Wednesday, October 24, 2007
By ROBERTA SMITH @ New York Times
For some of us in the art world, the history of photography began expanding suddenly and rapidly in the late ’70s. The big bang was a 1978 book of photographs from the collection of Sam Wagstaff. It was an elegant object: a pale pink, stylishly square cover distinguished by a Robert Mapplethorpe photograph of tulips.
I remember feeling dumbfounded by the 150-odd images inside, most from before World War I. They were beautiful and riveting in their direct access to other times and places.
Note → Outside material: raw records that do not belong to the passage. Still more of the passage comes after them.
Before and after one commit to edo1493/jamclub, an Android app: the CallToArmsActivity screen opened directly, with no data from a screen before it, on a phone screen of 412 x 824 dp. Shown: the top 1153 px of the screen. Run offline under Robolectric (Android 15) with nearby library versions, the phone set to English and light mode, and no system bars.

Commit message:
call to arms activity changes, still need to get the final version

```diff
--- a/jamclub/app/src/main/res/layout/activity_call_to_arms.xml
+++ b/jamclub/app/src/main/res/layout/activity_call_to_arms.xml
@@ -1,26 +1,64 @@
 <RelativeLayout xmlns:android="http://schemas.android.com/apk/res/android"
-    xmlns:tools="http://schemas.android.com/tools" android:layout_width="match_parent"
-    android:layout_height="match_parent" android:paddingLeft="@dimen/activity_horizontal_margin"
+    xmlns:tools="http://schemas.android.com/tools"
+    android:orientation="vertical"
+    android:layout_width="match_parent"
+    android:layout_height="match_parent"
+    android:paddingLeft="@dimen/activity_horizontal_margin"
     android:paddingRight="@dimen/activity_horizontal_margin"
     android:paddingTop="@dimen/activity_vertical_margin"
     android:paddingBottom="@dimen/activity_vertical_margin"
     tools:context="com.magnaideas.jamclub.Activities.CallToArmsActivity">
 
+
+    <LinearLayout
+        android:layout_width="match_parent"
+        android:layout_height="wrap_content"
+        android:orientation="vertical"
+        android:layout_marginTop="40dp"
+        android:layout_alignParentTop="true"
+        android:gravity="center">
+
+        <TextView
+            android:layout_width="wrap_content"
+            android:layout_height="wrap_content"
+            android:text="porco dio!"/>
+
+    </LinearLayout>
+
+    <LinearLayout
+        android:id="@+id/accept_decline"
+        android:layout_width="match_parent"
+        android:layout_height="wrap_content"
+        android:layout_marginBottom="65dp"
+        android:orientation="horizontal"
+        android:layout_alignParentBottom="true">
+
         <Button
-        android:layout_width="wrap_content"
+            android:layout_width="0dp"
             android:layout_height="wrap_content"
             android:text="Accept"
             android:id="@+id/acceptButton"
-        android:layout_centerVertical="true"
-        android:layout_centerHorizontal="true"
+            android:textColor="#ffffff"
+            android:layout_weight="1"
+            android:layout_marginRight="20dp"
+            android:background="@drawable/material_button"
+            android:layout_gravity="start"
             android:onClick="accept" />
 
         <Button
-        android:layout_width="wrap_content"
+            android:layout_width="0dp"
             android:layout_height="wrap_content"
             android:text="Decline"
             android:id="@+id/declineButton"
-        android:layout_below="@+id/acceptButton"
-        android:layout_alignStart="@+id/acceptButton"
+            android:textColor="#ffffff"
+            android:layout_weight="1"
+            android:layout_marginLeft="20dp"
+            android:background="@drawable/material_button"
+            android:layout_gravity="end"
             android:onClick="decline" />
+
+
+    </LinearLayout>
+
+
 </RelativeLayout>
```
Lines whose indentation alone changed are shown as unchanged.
But while familiar to photo-savvy people, names like Henry Fox Talbot, Francis Frith, Gustave Le Gray, August Sander and Édouard-Denis Baldus were at best extremely vague for most of us.
Posted by David Emerick at 11:27 AM